"I become a transparent eye-ball; I am nothing; I see all; the currents of the Universal Being circulate through me; I am part or particle of God. The name of the nearest friend sounds then foreign and accidental: to be brothers, to be acquaintances, -- master or servant, is then a trifle and a disturbance. I am the lover of uncontained and immortal beauty. In the wilderness, I find something more dear and connate than in streets or villages.
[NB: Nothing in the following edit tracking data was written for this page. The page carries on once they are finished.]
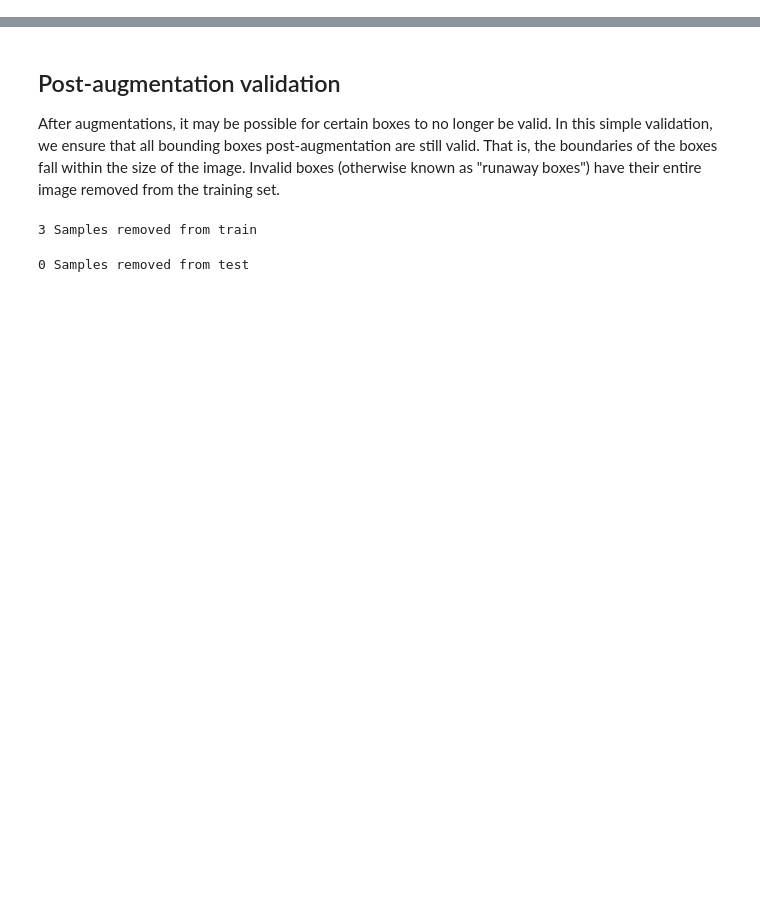
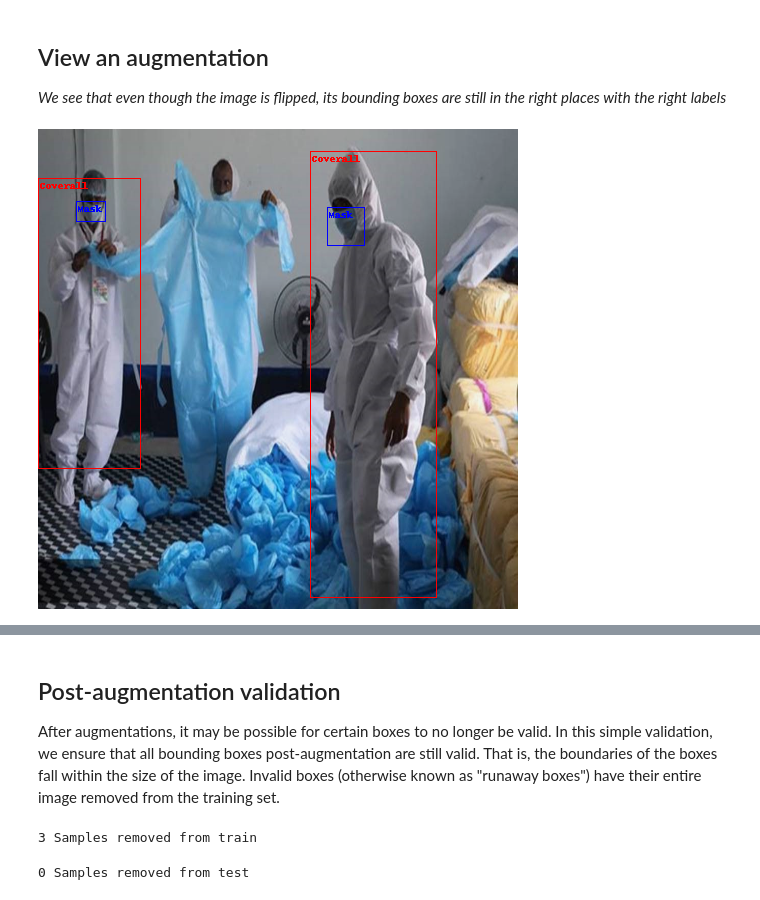
Before and after one commit to Ben-Epstein/domino-dca-notebooks, a Jupyter notebook: reference-project-object-detection/HuggingFace + MLFlow Object Detection.ipynb, the cells around one changed output, grey strips where cells are left out. Drawn from its saved outputs; the diff is of its cells as text; code cells hidden in the pictures; blank space fills up the shorter version.

```diff
--- a/reference-project-object-detection/HuggingFace + MLFlow Object Detection.ipynb
+++ b/reference-project-object-detection/HuggingFace + MLFlow Object Detection.ipynb
@@ -5,14 +13,13 @@
 from datasets import load_dataset
 from transformers import AutoImageProcessor
 
-
-# Inputs from the user
 DATASET_NAME = "cppe-5"
 MODEL_NAME = "facebook/detr-resnet-50"
 IMAGE_COL = "image"
 OBJECTS_COL = "objects"
 LABEL_COL = "category"
 # Bounding box coordinates, COCO format
+FORMAT = "coco"
 BBOX_COL = "bbox"
 LOG_MODEL_MLFLOW = True
 LOG_DATA_MLFLOW = True
@@ -82,13 +97,47 @@ import albumentations
 import numpy as np
 import torch
 
-transform_width = 480
-transform_height = 480
+
 transform = albumentations.Compose(
     [
-        albumentations.Resize(transform_width, transform_height),
+        albumentations.Resize(480, 480),
         albumentations.HorizontalFlip(p=1.0),
         albumentations.RandomBrightnessContrast(p=1.0),
     ],
-    bbox_params=albumentations.BboxParams(format="coco", label_fields=[LABEL_COL]),
+    bbox_params=albumentations.BboxParams(format=FORMAT, label_fields=[LABEL_COL]),
 )
+# %% [markdown]
+## View an augmentation
+
+_We see that even though the image is flipped, its bounding boxes are still in the right places with the right labels_
+# %%
+from typing import List, Dict
+from PIL import Image
+
+def augment_image(image: Image, annotations: Dict) -> Image:
+    # We need to set the image to BGR instead of RGB, because that is what albumentations expects
+    flip_image = np.flip(np.array(image), -1)
+    out = transform(
+        image=flip_image,
+        bboxes=annotations[BBOX_COL],
+        category=annotations[LABEL_COL],
+    )
+
+    # Back to RGB
+    image_transformed = torch.tensor(out['image']).flip(-1).permute(2, 0, 1)
+    boxes_xywh = torch.stack([torch.tensor(x) for x in out["bboxes"]])
+    # Back to COCO format
+    boxes_xyxy = box_convert(boxes_xywh, 'xywh', 'xyxy')
+    labels = [categories.int2str(x) for x in out[LABEL_COL]]
+    return to_pil_image(
+        draw_bounding_boxes(
+            image_transformed,
+            boxes_xyxy,
+            colors=["blue", "blue", "red", "red"],
+            labels=labels
+        )
+    )
+# Look at one augmented image
+augment_image(image, annotations)
+# %% [output]
+[figure, added]
```
Also changed, not shown: parts of 17 cells of this notebook.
In the tranquil landscape, and especially in the distant line of the horizon, man beholds somewhat as beautiful as his own nature. "
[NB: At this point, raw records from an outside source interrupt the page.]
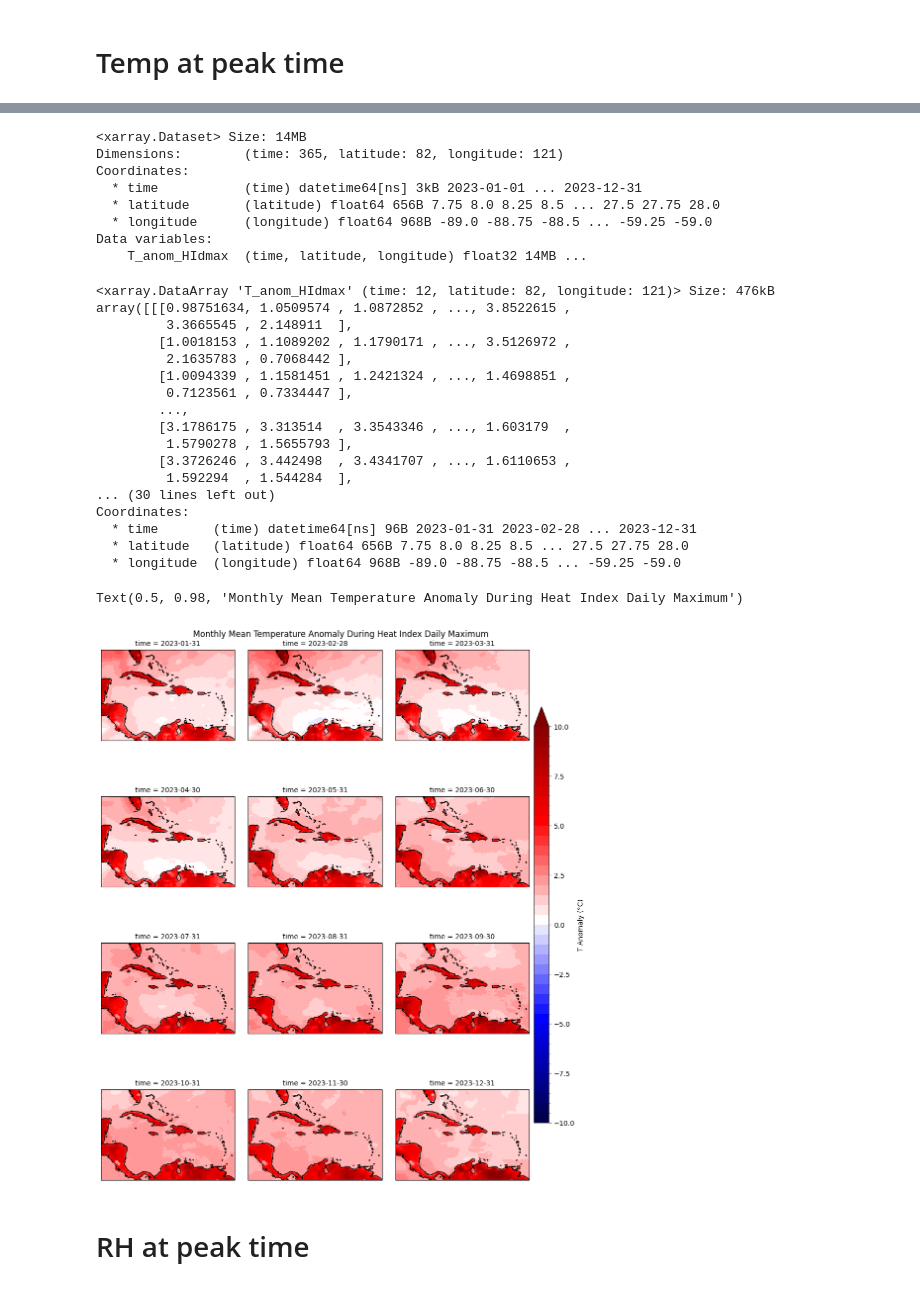
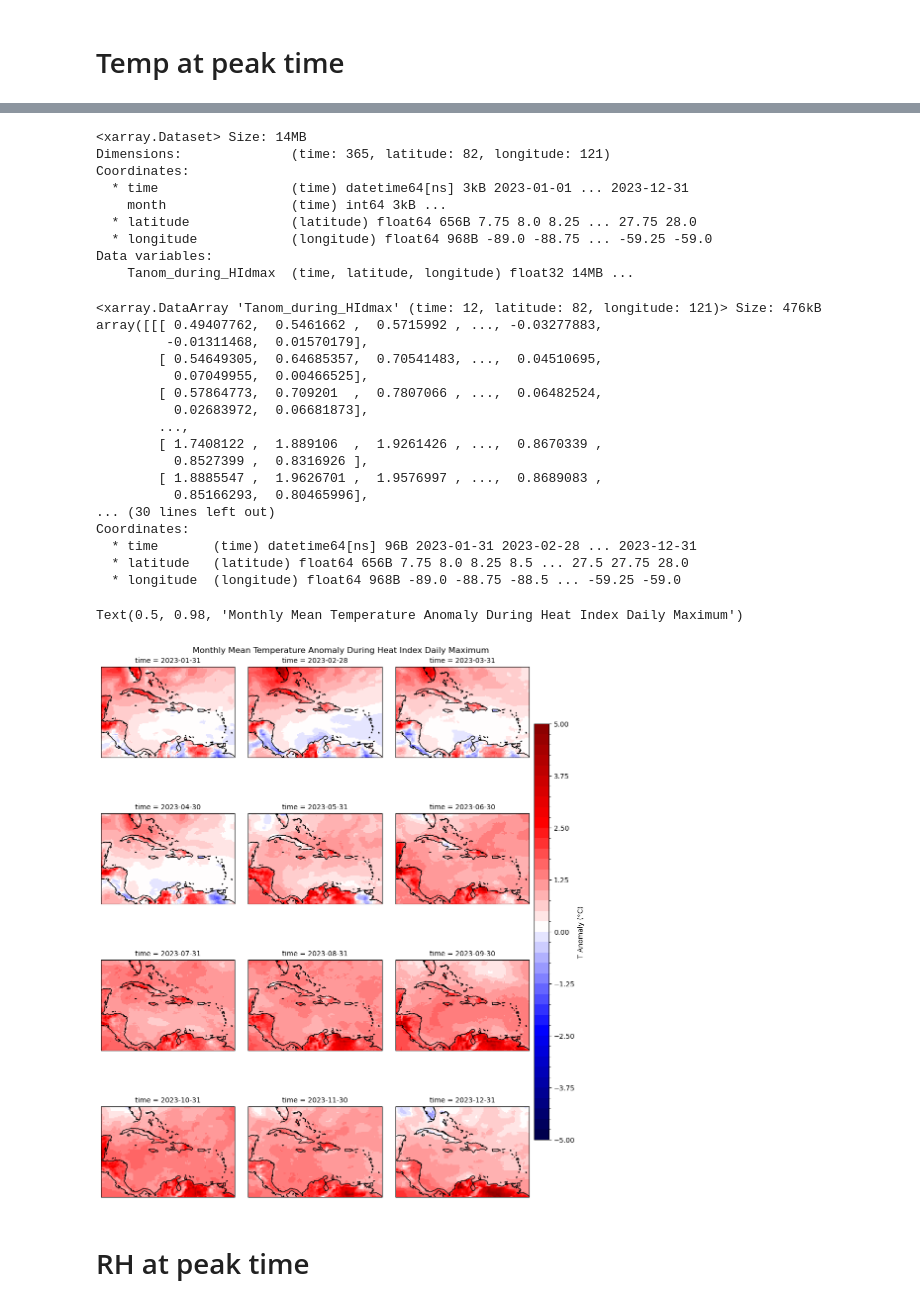
Before and after one commit to allan3prez/Caribe_Heat_AN, a Jupyter notebook: Plots/plots_2023.ipynb, the cells around one changed output, grey strips where cells are left out. Drawn from its saved outputs; the diff is of its cells as text; code cells hidden in the pictures.

```diff
--- a/Plots/plots_2023.ipynb
+++ b/Plots/plots_2023.ipynb
@@ -139,7 +139,7 @@ plt.subplots_adjust(wspace=0.1, hspace=0.05, right=0.88)
 # %% [markdown]
 # Temp at peak time
 # %%
-tanom_peakHI = xr.open_dataset(path+'T_anom_during_peak_HI.nc')
+tanom_peakHI = xr.open_dataset(path+'Tanom_during_HIdmax.nc')
 tanom_peakHI
 # %% [output]
 <xarray.Dataset> Size: 1GB
@@ -155,30 +156,31 @@ tanom_peakHI_ME2023 = tanom_peakHI.sel(time=d_ls, method='nearest')
 tanom_peakHI_ME2023
 # %% [output]
 <xarray.Dataset> Size: 14MB
-Dimensions:        (time: 365, latitude: 82, longitude: 121)
+Dimensions:              (time: 365, latitude: 82, longitude: 121)
 Coordinates:
-  * time           (time) datetime64[ns] 3kB 2023-01-01 ... 2023-12-31
-  * latitude       (latitude) float64 656B 7.75 8.0 8.25 8.5 ... 27.5 27.75 28.0
-  * longitude      (longitude) float64 968B -89.0 -88.75 -88.5 ... -59.25 -59.0
+  * time                 (time) datetime64[ns] 3kB 2023-01-01 ... 2023-12-31
+    month                (time) int64 3kB ...
+  * latitude             (latitude) float64 656B 7.75 8.0 8.25 ... 27.75 28.0
+  * longitude            (longitude) float64 968B -89.0 -88.75 ... -59.25 -59.0
 Data variables:
-    T_anom_HIdmax  (time, latitude, longitude) float32 14MB ...
+    Tanom_during_HIdmax  (time, latitude, longitude) float32 14MB ...
 # %%
 # mothly mean
-tanom_peakHI_ME2023m = tanom_peakHI_ME2023['T_anom_HIdmax'].resample(time='ME').mean('time')
+tanom_peakHI_ME2023m = tanom_peakHI_ME2023['Tanom_during_HIdmax'].resample(time='ME').mean('time')
 tanom_peakHI_ME2023m
 # %% [output]
-<xarray.DataArray 'T_anom_HIdmax' (time: 12, latitude: 82, longitude: 121)> Size: 476kB
-array([[[0.98751634, 1.0509574 , 1.0872852 , ..., 3.8522615 ,
-         3.3665545 , 2.148911  ],
-        [1.0018153 , 1.1089202 , 1.1790171 , ..., 3.5126972 ,
-         2.1635783 , 0.7068442 ],
-        [1.0094339 , 1.1581451 , 1.2421324 , ..., 1.4698851 ,
-         0.7123561 , 0.7334447 ],
+<xarray.DataArray 'Tanom_during_HIdmax' (time: 12, latitude: 82, longitude: 121)> Size: 476kB
+array([[[ 0.49407762,  0.5461662 ,  0.5715992 , ..., -0.03277883,
+         -0.01311468,  0.01570179],
+        [ 0.54649305,  0.64685357,  0.70541483, ...,  0.04510695,
+          0.07049955,  0.00466525],
+        [ 0.57864773,  0.709201  ,  0.7807066 , ...,  0.06482524,
+          0.02683972,  0.06681873],
         ...,
-        [3.1786175 , 3.313514  , 3.3543346 , ..., 1.603179  ,
-         1.5790278 , 1.5655793 ],
-        [3.3726246 , 3.442498  , 3.4341707 , ..., 1.6110653 ,
-         1.592294  , 1.544284  ],
+        [ 1.7408122 ,  1.889106  ,  1.9261426 , ...,  0.8670339 ,
+          0.8527399 ,  0.8316926 ],
+        [ 1.8885547 ,  1.9626701 ,  1.9576997 , ...,  0.8689083 ,
+          0.85166293,  0.80465996],
 ... (30 lines left out)
 Coordinates:
   * time       (time) datetime64[ns] 96B 2023-01-31 2023-02-28 ... 2023-12-31
@@ -187,21 +189,21 @@ Coordinates:
 # %%
 tp2023anom_plot = tanom_peakHI_ME2023m.isel(time=np.arange(0, 12, 1)).plot(col='time',
                                                             col_wrap=3,
                                                             transform=ccrs.PlateCarree(),
                                                             cmap='seismic',
-                                                            levels=np.arange(-10, 10.5, 0.5),
+                                                            levels=np.arange(-5, 5.25, 0.25),
                                                             subplot_kws={'projection': ccrs.PlateCarree(central_longitude=-70)},
                                                             add_colorbar=False
                                                             )
 plt.subplots_adjust(wspace=0.1, hspace=0.05, right=0.78)
 cax = tp2023anom_plot.fig.add_axes([0.89, 0.15, 0.03, 0.7])
-tp2023anom_plot.fig.colorbar(tp2023anom_plot.axs.flat[0].collections[0],cax=cax, label='T Anomaly (°C)', orientation='vertical')
+tp2023anom_plot.fig.colorbar(tp2023anom_plot.axs.flat[0].collections[0],cax=cax, label='T Anomaly (°C)', orientation='vertical', extend='neither')
 tp2023anom_plot.map(lambda: plt.gca().coastlines())
 plt.subplots_adjust(wspace=0.1, hspace=0.05, right=0.88)
 tp2023anom_plot.fig.suptitle('Monthly Mean Temperature Anomaly During Heat Index Daily Maximum')
 # %% [output]
 Text(0.5, 0.98, 'Monthly Mean Temperature Anomaly During Heat Index Daily Maximum')
-[figure, old version]
+[figure, new version]
 # %% [markdown]
 # RH at peak time
 # %%
```
Also changed, not shown: parts of 1 cell of this notebook, 14 other files.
~rising up from a bed of rock~

Sunday, February 01, 2009

Cold Springs

In a little woode, between this town and that
lies a grove of birch, of pine, and
three tangled, twining, wild cherries
~dryads dancing sunwise, leaning into song~

Midsummer grasses caress the tops of the twisting limbs
and together they hide me in their center
I sit in secret and relish the heat, the buzzing, the washes of light and shadow

In the winter, all is laying bare and flat
no leafy bowers, no whisperings with tiny grass spiders

I smile at the memory
and at the tomorrow
where I will hide again, and giggle at the passers-by

I have real love for this woode
with tall trunks reaching up
the longest green grasses and the brightest woodland flowers tucked in
near and far and inbetween

my voice echoes when it is cold with frost

Always hot with haze in the summer, crisp and open in winter

When first I saw Cold Springs, my breath caught and I wanted to run among
the trees and laugh and giggle
so I did
and my children followed me,
and they follow me still, but now they get ahead and lead the discoveries
pointing out the familiar and the well-loved
the hollow log we are sure a rabbit lives in
the paper birch with peeling curls
the natural bridge we sit and swing our legs on

the spring source that is green even in the winter
and even in the bitter biting cold when ice hangs over it like a crystal curtain, and you think it might be frozen over completely,
I have been surprised to hear it whispering still, when I put ear to ice

mud comes up to our ankles in the summer when we must cross it to be lost in shoulder high grass and wild roses and self-heal
yellow monkey-flower is like a carpet
and tiny chickadees flit from inner bramble to inner bramble,
knowing they are just out of your grasp
the familiar voice of the creek as it burbles along and makes its way to bigger places

soothes my soul
I feel a belonging here

a mutual respect and an awe and a kinship with it
I think this woode trusts me

I want to lay down in the creek and let it clean me
but it is so bitter cold, I'd have to be full-on crazy to do it

I'm only half crazy today, and I put my hands in
maybe I'll be crazier in the heat of summer
when my mind is heady with the pollen and the bees and I've sat in my hidden spot
peering out for long enough

there is magic of another kind just past the green grasses
and a step from the sounds of the water
an ancient lava river stopped here, making a shelter
it is not the same playful spirit here, as the grass stops and the rocks rise up
a different spirit lives if one went running through the meadow in
glee and wonder and have been stopped on tip-toe, panting and still
as if suddenly faced with the rising steeple of a church
and their spirit is hushed and suddenly the need to sit and ponder is as impulsive as the need to run came over them before
how thankful I am that something stopped the lava from coming any further...
as if it just didn't have the heart to create anymore destruction
as if it couldn't bring itself to take over the innocent sweet spirit of the spring
and because I can't bring you here, I'll let the creek talk to you itself: